## EXERCISE REQUIREMENTS
The response must contain all of the entries, each one repeated exactly.
*** DATA LISTING Section Begins ***
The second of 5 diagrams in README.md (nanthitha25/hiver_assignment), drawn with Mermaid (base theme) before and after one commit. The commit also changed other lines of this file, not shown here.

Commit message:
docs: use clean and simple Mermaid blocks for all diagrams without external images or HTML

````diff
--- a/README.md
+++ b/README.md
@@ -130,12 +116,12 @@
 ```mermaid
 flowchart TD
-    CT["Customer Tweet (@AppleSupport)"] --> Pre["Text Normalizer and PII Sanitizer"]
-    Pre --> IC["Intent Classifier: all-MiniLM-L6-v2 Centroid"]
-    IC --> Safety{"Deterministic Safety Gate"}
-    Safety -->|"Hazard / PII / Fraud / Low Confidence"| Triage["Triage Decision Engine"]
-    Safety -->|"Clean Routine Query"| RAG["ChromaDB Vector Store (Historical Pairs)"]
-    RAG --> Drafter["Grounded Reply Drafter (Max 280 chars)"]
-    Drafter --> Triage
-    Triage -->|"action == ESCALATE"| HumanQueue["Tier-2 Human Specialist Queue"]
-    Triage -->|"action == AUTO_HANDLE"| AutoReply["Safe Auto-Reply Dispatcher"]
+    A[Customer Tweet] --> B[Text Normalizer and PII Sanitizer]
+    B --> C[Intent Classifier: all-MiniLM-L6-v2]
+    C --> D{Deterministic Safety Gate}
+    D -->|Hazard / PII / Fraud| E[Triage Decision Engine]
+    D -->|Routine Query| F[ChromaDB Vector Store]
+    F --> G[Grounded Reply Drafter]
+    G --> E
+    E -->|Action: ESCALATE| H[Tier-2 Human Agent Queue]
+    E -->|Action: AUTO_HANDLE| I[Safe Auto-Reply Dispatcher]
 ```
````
*** DATA LISTING Section Ends ***
## TASK ANSWER
The second of 5 diagrams in README.md (nanthitha25/hiver_assignment), drawn with Mermaid (base theme) before and after one commit. The commit also changed other lines of this file, not shown here.

Commit message:
docs: use clean and simple Mermaid blocks for all diagrams without external images or HTML

````diff
--- a/README.md
+++ b/README.md
@@ -130,12 +116,12 @@
 ```mermaid
 flowchart TD
-    CT["Customer Tweet (@AppleSupport)"] --> Pre["Text Normalizer and PII Sanitizer"]
-    Pre --> IC["Intent Classifier: all-MiniLM-L6-v2 Centroid"]
-    IC --> Safety{"Deterministic Safety Gate"}
-    Safety -->|"Hazard / PII / Fraud / Low Confidence"| Triage["Triage Decision Engine"]
-    Safety -->|"Clean Routine Query"| RAG["ChromaDB Vector Store (Historical Pairs)"]
-    RAG --> Drafter["Grounded Reply Drafter (Max 280 chars)"]
-    Drafter --> Triage
-    Triage -->|"action == ESCALATE"| HumanQueue["Tier-2 Human Specialist Queue"]
-    Triage -->|"action == AUTO_HANDLE"| AutoReply["Safe Auto-Reply Dispatcher"]
+    A[Customer Tweet] --> B[Text Normalizer and PII Sanitizer]
+    B --> C[Intent Classifier: all-MiniLM-L6-v2]
+    C --> D{Deterministic Safety Gate}
+    D -->|Hazard / PII / Fraud| E[Triage Decision Engine]
+    D -->|Routine Query| F[ChromaDB Vector Store]
+    F --> G[Grounded Reply Drafter]
+    G --> E
+    E -->|Action: ESCALATE| H[Tier-2 Human Agent Queue]
+    E -->|Action: AUTO_HANDLE| I[Safe Auto-Reply Dispatcher]
 ```
````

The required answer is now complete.